• **TASK STATEMENT**
Starting from the first line below, repeat the data exactly through to the last.

• **EXERCISE DATA**

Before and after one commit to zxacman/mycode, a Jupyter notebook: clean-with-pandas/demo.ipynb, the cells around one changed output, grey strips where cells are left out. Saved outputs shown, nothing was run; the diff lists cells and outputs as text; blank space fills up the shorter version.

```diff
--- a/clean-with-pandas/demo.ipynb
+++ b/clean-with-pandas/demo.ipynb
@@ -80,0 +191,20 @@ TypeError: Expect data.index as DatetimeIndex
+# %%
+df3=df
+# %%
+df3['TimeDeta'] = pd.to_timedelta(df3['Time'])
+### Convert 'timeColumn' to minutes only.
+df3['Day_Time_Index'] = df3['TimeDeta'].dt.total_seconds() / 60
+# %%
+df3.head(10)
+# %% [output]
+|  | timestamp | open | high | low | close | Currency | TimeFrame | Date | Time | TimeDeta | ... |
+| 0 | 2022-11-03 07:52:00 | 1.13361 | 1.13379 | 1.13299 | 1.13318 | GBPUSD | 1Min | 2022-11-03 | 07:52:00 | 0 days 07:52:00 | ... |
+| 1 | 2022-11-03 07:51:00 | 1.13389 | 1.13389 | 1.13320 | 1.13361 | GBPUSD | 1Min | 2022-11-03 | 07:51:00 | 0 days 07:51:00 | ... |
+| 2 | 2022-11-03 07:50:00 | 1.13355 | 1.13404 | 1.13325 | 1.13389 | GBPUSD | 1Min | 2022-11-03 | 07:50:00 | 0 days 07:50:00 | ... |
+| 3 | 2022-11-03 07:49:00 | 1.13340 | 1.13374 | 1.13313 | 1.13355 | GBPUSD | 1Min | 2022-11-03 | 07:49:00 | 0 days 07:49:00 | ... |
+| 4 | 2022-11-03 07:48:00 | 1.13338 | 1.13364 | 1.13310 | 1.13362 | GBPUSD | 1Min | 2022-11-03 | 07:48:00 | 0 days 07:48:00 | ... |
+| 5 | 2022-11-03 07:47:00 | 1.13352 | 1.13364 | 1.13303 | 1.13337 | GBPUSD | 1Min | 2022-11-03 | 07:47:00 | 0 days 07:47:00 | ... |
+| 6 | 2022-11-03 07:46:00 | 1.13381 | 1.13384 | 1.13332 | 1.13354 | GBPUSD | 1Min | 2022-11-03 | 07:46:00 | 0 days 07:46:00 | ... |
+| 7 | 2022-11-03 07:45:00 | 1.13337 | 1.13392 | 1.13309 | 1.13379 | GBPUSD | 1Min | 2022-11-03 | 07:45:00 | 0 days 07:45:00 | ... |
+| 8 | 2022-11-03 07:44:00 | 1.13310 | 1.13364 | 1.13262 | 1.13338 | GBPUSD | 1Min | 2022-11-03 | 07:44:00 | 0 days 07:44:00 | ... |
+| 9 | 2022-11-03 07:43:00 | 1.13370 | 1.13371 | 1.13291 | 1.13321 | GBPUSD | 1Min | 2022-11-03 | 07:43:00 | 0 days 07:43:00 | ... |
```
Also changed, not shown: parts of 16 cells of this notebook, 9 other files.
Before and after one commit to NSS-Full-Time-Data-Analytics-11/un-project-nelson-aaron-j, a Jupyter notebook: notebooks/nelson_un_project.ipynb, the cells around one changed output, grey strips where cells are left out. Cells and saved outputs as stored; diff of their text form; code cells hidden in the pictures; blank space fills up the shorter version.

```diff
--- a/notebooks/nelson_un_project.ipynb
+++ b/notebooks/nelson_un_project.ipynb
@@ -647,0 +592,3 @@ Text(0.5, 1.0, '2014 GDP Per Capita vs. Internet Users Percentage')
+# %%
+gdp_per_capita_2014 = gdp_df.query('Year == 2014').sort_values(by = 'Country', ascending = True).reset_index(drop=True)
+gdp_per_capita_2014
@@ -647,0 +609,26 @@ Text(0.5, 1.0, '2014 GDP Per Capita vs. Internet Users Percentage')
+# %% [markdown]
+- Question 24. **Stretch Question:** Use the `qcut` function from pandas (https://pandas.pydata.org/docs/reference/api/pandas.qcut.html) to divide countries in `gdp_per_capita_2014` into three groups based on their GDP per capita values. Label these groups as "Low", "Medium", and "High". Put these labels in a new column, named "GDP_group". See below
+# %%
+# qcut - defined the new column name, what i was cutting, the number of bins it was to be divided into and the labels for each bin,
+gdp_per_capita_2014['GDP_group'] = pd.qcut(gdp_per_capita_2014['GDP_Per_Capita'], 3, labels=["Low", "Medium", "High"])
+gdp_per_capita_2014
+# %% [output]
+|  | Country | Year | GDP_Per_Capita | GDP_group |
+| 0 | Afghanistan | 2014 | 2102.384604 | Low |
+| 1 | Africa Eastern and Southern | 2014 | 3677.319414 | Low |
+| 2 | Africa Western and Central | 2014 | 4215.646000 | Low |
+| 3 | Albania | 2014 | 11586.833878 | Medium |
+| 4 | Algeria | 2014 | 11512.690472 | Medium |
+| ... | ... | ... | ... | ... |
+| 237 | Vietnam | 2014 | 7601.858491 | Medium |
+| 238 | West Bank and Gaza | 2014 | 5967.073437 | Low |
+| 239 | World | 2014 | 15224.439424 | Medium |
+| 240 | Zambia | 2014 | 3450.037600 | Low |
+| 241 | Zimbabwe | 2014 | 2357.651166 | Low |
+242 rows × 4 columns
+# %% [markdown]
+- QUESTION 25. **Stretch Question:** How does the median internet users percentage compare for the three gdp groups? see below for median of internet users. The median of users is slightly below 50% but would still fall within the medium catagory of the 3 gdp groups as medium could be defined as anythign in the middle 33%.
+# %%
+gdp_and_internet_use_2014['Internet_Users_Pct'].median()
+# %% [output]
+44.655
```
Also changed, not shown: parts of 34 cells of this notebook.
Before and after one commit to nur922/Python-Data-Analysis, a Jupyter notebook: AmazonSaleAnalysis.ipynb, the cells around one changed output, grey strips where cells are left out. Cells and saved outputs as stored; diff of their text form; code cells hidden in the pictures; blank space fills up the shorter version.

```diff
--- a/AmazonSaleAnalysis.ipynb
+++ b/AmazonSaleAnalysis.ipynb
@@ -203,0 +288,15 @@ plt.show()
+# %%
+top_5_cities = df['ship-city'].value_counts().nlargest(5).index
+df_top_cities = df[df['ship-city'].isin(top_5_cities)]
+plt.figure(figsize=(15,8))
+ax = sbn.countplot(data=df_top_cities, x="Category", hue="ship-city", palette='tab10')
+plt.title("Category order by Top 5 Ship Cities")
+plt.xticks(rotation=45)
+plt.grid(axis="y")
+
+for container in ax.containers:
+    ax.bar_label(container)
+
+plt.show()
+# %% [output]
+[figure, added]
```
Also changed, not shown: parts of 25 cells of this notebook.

• **RESULT OF THE EXERCISE**
Before and after one commit to zxacman/mycode, a Jupyter notebook: clean-with-pandas/demo.ipynb, the cells around one changed output, grey strips where cells are left out. Saved outputs shown, nothing was run; the diff lists cells and outputs as text; blank space fills up the shorter version.

```diff
--- a/clean-with-pandas/demo.ipynb
+++ b/clean-with-pandas/demo.ipynb
@@ -80,0 +191,20 @@ TypeError: Expect data.index as DatetimeIndex
+# %%
+df3=df
+# %%
+df3['TimeDeta'] = pd.to_timedelta(df3['Time'])
+### Convert 'timeColumn' to minutes only.
+df3['Day_Time_Index'] = df3['TimeDeta'].dt.total_seconds() / 60
+# %%
+df3.head(10)
+# %% [output]
+|  | timestamp | open | high | low | close | Currency | TimeFrame | Date | Time | TimeDeta | ... |
+| 0 | 2022-11-03 07:52:00 | 1.13361 | 1.13379 | 1.13299 | 1.13318 | GBPUSD | 1Min | 2022-11-03 | 07:52:00 | 0 days 07:52:00 | ... |
+| 1 | 2022-11-03 07:51:00 | 1.13389 | 1.13389 | 1.13320 | 1.13361 | GBPUSD | 1Min | 2022-11-03 | 07:51:00 | 0 days 07:51:00 | ... |
+| 2 | 2022-11-03 07:50:00 | 1.13355 | 1.13404 | 1.13325 | 1.13389 | GBPUSD | 1Min | 2022-11-03 | 07:50:00 | 0 days 07:50:00 | ... |
+| 3 | 2022-11-03 07:49:00 | 1.13340 | 1.13374 | 1.13313 | 1.13355 | GBPUSD | 1Min | 2022-11-03 | 07:49:00 | 0 days 07:49:00 | ... |
+| 4 | 2022-11-03 07:48:00 | 1.13338 | 1.13364 | 1.13310 | 1.13362 | GBPUSD | 1Min | 2022-11-03 | 07:48:00 | 0 days 07:48:00 | ... |
+| 5 | 2022-11-03 07:47:00 | 1.13352 | 1.13364 | 1.13303 | 1.13337 | GBPUSD | 1Min | 2022-11-03 | 07:47:00 | 0 days 07:47:00 | ... |
+| 6 | 2022-11-03 07:46:00 | 1.13381 | 1.13384 | 1.13332 | 1.13354 | GBPUSD | 1Min | 2022-11-03 | 07:46:00 | 0 days 07:46:00 | ... |
+| 7 | 2022-11-03 07:45:00 | 1.13337 | 1.13392 | 1.13309 | 1.13379 | GBPUSD | 1Min | 2022-11-03 | 07:45:00 | 0 days 07:45:00 | ... |
+| 8 | 2022-11-03 07:44:00 | 1.13310 | 1.13364 | 1.13262 | 1.13338 | GBPUSD | 1Min | 2022-11-03 | 07:44:00 | 0 days 07:44:00 | ... |
+| 9 | 2022-11-03 07:43:00 | 1.13370 | 1.13371 | 1.13291 | 1.13321 | GBPUSD | 1Min | 2022-11-03 | 07:43:00 | 0 days 07:43:00 | ... |
```
Also changed, not shown: parts of 16 cells of this notebook, 9 other files.
Before and after one commit to NSS-Full-Time-Data-Analytics-11/un-project-nelson-aaron-j, a Jupyter notebook: notebooks/nelson_un_project.ipynb, the cells around one changed output, grey strips where cells are left out. Cells and saved outputs as stored; diff of their text form; code cells hidden in the pictures; blank space fills up the shorter version.

```diff
--- a/notebooks/nelson_un_project.ipynb
+++ b/notebooks/nelson_un_project.ipynb
@@ -647,0 +592,3 @@ Text(0.5, 1.0, '2014 GDP Per Capita vs. Internet Users Percentage')
+# %%
+gdp_per_capita_2014 = gdp_df.query('Year == 2014').sort_values(by = 'Country', ascending = True).reset_index(drop=True)
+gdp_per_capita_2014
@@ -647,0 +609,26 @@ Text(0.5, 1.0, '2014 GDP Per Capita vs. Internet Users Percentage')
+# %% [markdown]
+- Question 24. **Stretch Question:** Use the `qcut` function from pandas (https://pandas.pydata.org/docs/reference/api/pandas.qcut.html) to divide countries in `gdp_per_capita_2014` into three groups based on their GDP per capita values. Label these groups as "Low", "Medium", and "High". Put these labels in a new column, named "GDP_group". See below
+# %%
+# qcut - defined the new column name, what i was cutting, the number of bins it was to be divided into and the labels for each bin,
+gdp_per_capita_2014['GDP_group'] = pd.qcut(gdp_per_capita_2014['GDP_Per_Capita'], 3, labels=["Low", "Medium", "High"])
+gdp_per_capita_2014
+# %% [output]
+|  | Country | Year | GDP_Per_Capita | GDP_group |
+| 0 | Afghanistan | 2014 | 2102.384604 | Low |
+| 1 | Africa Eastern and Southern | 2014 | 3677.319414 | Low |
+| 2 | Africa Western and Central | 2014 | 4215.646000 | Low |
+| 3 | Albania | 2014 | 11586.833878 | Medium |
+| 4 | Algeria | 2014 | 11512.690472 | Medium |
+| ... | ... | ... | ... | ... |
+| 237 | Vietnam | 2014 | 7601.858491 | Medium |
+| 238 | West Bank and Gaza | 2014 | 5967.073437 | Low |
+| 239 | World | 2014 | 15224.439424 | Medium |
+| 240 | Zambia | 2014 | 3450.037600 | Low |
+| 241 | Zimbabwe | 2014 | 2357.651166 | Low |
+242 rows × 4 columns
+# %% [markdown]
+- QUESTION 25. **Stretch Question:** How does the median internet users percentage compare for the three gdp groups? see below for median of internet users. The median of users is slightly below 50% but would still fall within the medium catagory of the 3 gdp groups as medium could be defined as anythign in the middle 33%.
+# %%
+gdp_and_internet_use_2014['Internet_Users_Pct'].median()
+# %% [output]
+44.655
```
Also changed, not shown: parts of 34 cells of this notebook.
Before and after one commit to nur922/Python-Data-Analysis, a Jupyter notebook: AmazonSaleAnalysis.ipynb, the cells around one changed output, grey strips where cells are left out. Cells and saved outputs as stored; diff of their text form; code cells hidden in the pictures; blank space fills up the shorter version.

```diff
--- a/AmazonSaleAnalysis.ipynb
+++ b/AmazonSaleAnalysis.ipynb
@@ -203,0 +288,15 @@ plt.show()
+# %%
+top_5_cities = df['ship-city'].value_counts().nlargest(5).index
+df_top_cities = df[df['ship-city'].isin(top_5_cities)]
+plt.figure(figsize=(15,8))
+ax = sbn.countplot(data=df_top_cities, x="Category", hue="ship-city", palette='tab10')
+plt.title("Category order by Top 5 Ship Cities")
+plt.xticks(rotation=45)
+plt.grid(axis="y")
+
+for container in ax.containers:
+    ax.bar_label(container)
+
+plt.show()
+# %% [output]
+[figure, added]
```
Also changed, not shown: parts of 25 cells of this notebook.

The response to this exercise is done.